EXERCISE GOAL:
Go over the entries and report the lines where the word "platform" occurs.

MATERIAL PROVIDED:
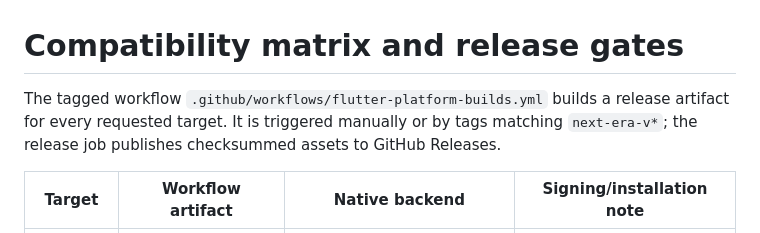
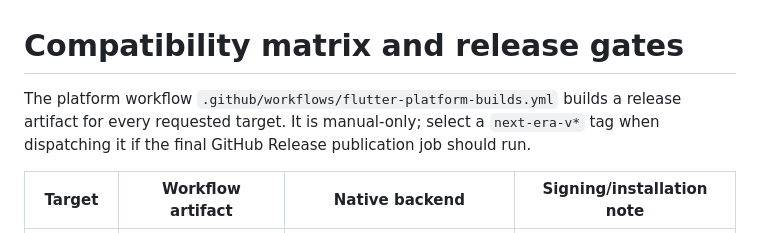
Before and after one commit to Hotsteel2901/SuperCalculator, a Markdown page: docs/compatibility.md, the part around the change. Rendered like a GitHub page.

Commit message:
docs: document manual platform workflow trigger
Co-authored-by: arena-agent <297053741+arena-agent@users.noreply.github.com>

```diff
--- a/docs/compatibility.md
+++ b/docs/compatibility.md
@@ -1,8 +1,8 @@
 # Compatibility matrix and release gates
 
-The tagged workflow `.github/workflows/flutter-platform-builds.yml` builds a release
-artifact for every requested target. It is triggered manually or by tags matching
-`next-era-v*`; the release job publishes checksummed assets to GitHub Releases.
+The platform workflow `.github/workflows/flutter-platform-builds.yml` builds a release
+artifact for every requested target. It is manual-only; select a `next-era-v*` tag
+when dispatching it if the final GitHub Release publication job should run.
 
 | Target | Workflow artifact | Native backend | Signing/installation note |
 |---|---|---|---|
```
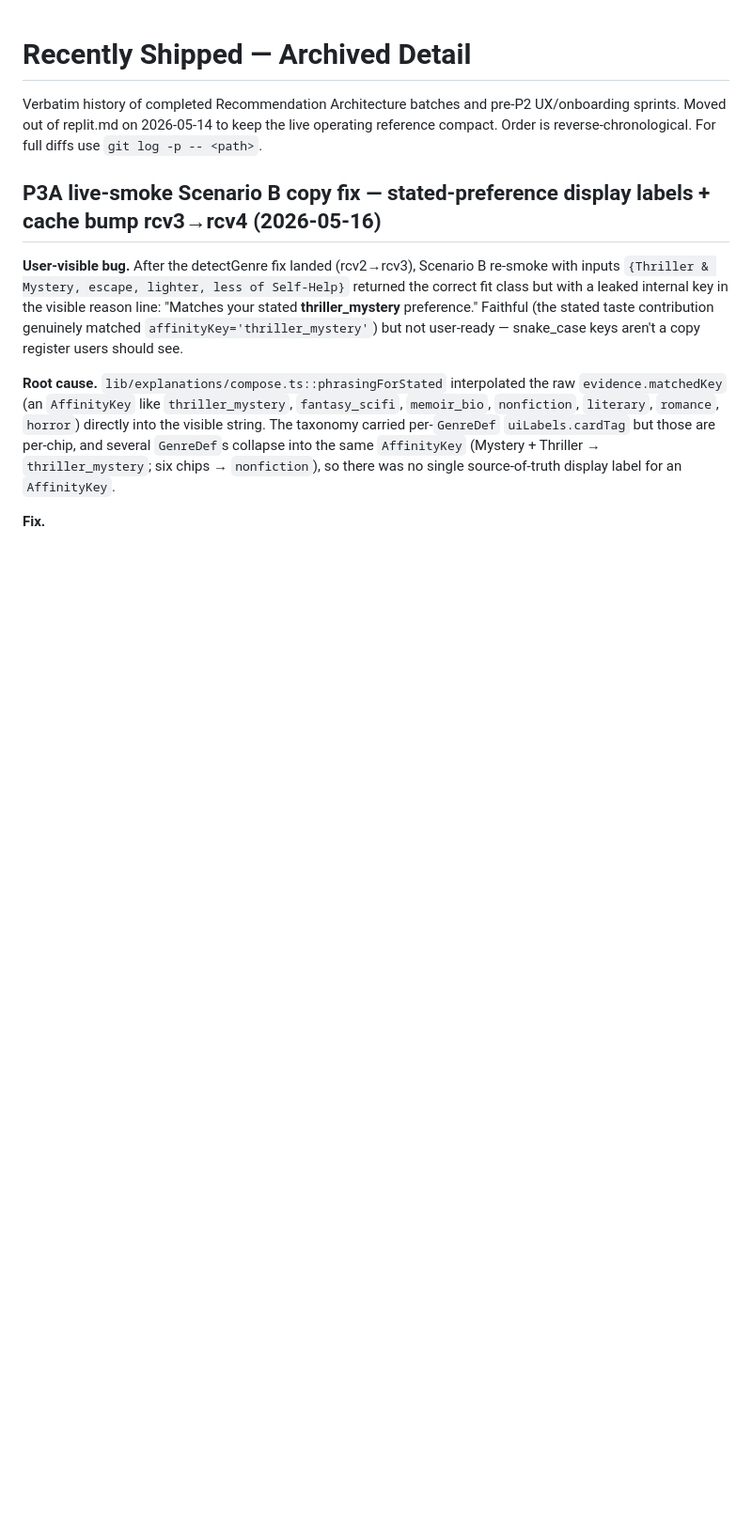
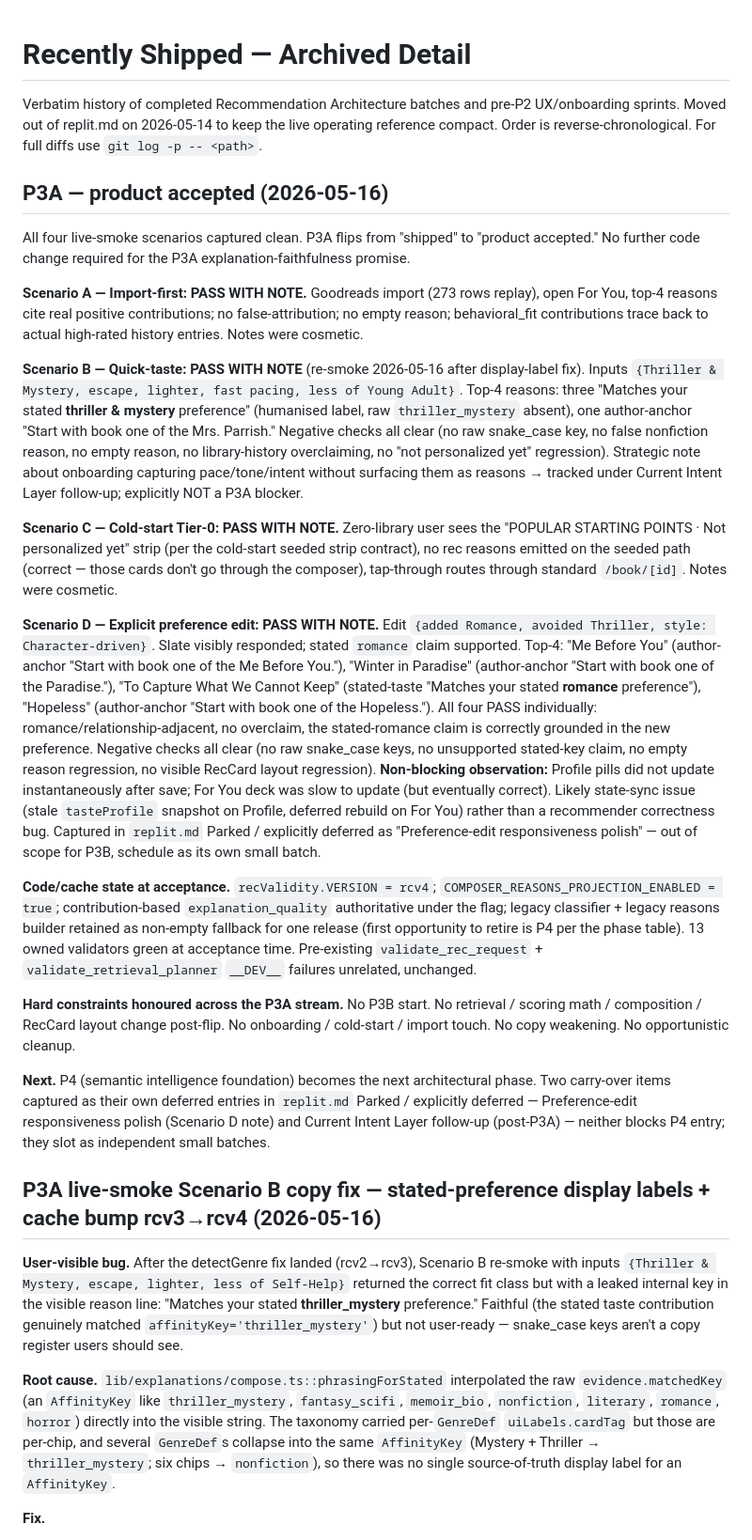
Before and after one commit to rossjan93-maker/bookapp-mobile, a Markdown page: docs/recently_shipped.md, the part around the change. Shown at 94% size. GitHub-like rendering; blank space fills up the shorter version.

```diff
--- a/docs/recently_shipped.md
+++ b/docs/recently_shipped.md
@@ -1,6 +1,24 @@
 # Recently Shipped — Archived Detail
 
 Verbatim history of completed Recommendation Architecture batches and pre-P2 UX/onboarding sprints. Moved out of replit.md on 2026-05-14 to keep the live operating reference compact. Order is reverse-chronological. For full diffs use `git log -p -- <path>`.
+
+## P3A — product accepted (2026-05-16)
+
+All four live-smoke scenarios captured clean. P3A flips from "shipped" to "product accepted." No further code change required for the P3A explanation-faithfulness promise.
+
+**Scenario A — Import-first: PASS WITH NOTE.** Goodreads import (273 rows replay), open For You, top-4 reasons cite real positive contributions; no false-attribution; no empty reason; behavioral_fit contributions trace back to actual high-rated history entries. Notes were cosmetic.
+
+**Scenario B — Quick-taste: PASS WITH NOTE** (re-smoke 2026-05-16 after display-label fix). Inputs `{Thriller & Mystery, escape, lighter, fast pacing, less of Young Adult}`. Top-4 reasons: three "Matches your stated **thriller & mystery** preference" (humanised label, raw `thriller_mystery` absent), one author-anchor "Start with book one of the Mrs. Parrish." Negative checks all clear (no raw snake_case key, no false nonfiction reason, no empty reason, no library-history overclaiming, no "not personalized yet" regression). Strategic note about onboarding capturing pace/tone/intent without surfacing them as reasons → tracked under Current Intent Layer follow-up; explicitly NOT a P3A blocker.
+
+**Scenario C — Cold-start Tier-0: PASS WITH NOTE.** Zero-library user sees the "POPULAR STARTING POINTS · Not personalized yet" strip (per the cold-start seeded strip contract), no rec reasons emitted on the seeded path (correct — those cards don't go through the composer), tap-through routes through standard `/book/[id]`. Notes were cosmetic.
+
+**Scenario D — Explicit preference edit: PASS WITH NOTE.** Edit `{added Romance, avoided Thriller, style: Character-driven}`. Slate visibly responded; stated `romance` claim supported. Top-4: "Me Before You" (author-anchor "Start with book one of the Me Before You."), "Winter in Paradise" (author-anchor "Start with book one of the Paradise."), "To Capture What We Cannot Keep" (stated-taste "Matches your stated **romance** preference"), "Hopeless" (author-anchor "Start with book one of the Hopeless."). All four PASS individually: romance/relationship-adjacent, no overclaim, the stated-romance claim is correctly grounded in the new preference. Negative checks all clear (no raw snake_case keys, no unsupported stated-key claim, no empty reason regression, no visible RecCard layout regression). **Non-blocking observation:** Profile pills did not update instantaneously after save; For You deck was slow to update (but eventually correct). Likely state-sync issue (stale `tasteProfile` snapshot on Profile, deferred rebuild on For You) rather than a recommender correctness bug. Captured in `replit.md` Parked / explicitly deferred as "Preference-edit responsiveness polish" — out of scope for P3B, schedule as its own small batch.
+
+**Code/cache state at acceptance.** `recValidity.VERSION = rcv4`; `COMPOSER_REASONS_PROJECTION_ENABLED = true`; contribution-based `explanation_quality` authoritative under the flag; legacy classifier + legacy reasons builder retained as non-empty fallback for one release (first opportunity to retire is P4 per the phase table). 13 owned validators green at acceptance time. Pre-existing `validate_rec_request` + `validate_retrieval_planner` `__DEV__` failures unrelated, unchanged.
+
+**Hard constraints honoured across the P3A stream.** No P3B start. No retrieval / scoring math / composition / RecCard layout change post-flip. No onboarding / cold-start / import touch. No copy weakening. No opportunistic cleanup.
+
+**Next.** P4 (semantic intelligence foundation) becomes the next architectural phase. Two carry-over items captured as their own deferred entries in `replit.md` Parked / explicitly deferred — Preference-edit responsiveness polish (Scenario D note) and Current Intent Layer follow-up (post-P3A) — neither blocks P4 entry; they slot as independent small batches.
 
 ## P3A live-smoke Scenario B copy fix — stated-preference display labels + cache bump rcv3→rcv4 (2026-05-16)
 
```
Also changed, not shown: replit.md (+2 -8 lines).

RESPONSE TO THIS EXERCISE:
docs: document manual platform workflow trigger
-The tagged workflow `.github/workflows/flutter-platform-builds.yml` builds a release
+The platform workflow `.github/workflows/flutter-platform-builds.yml` builds a release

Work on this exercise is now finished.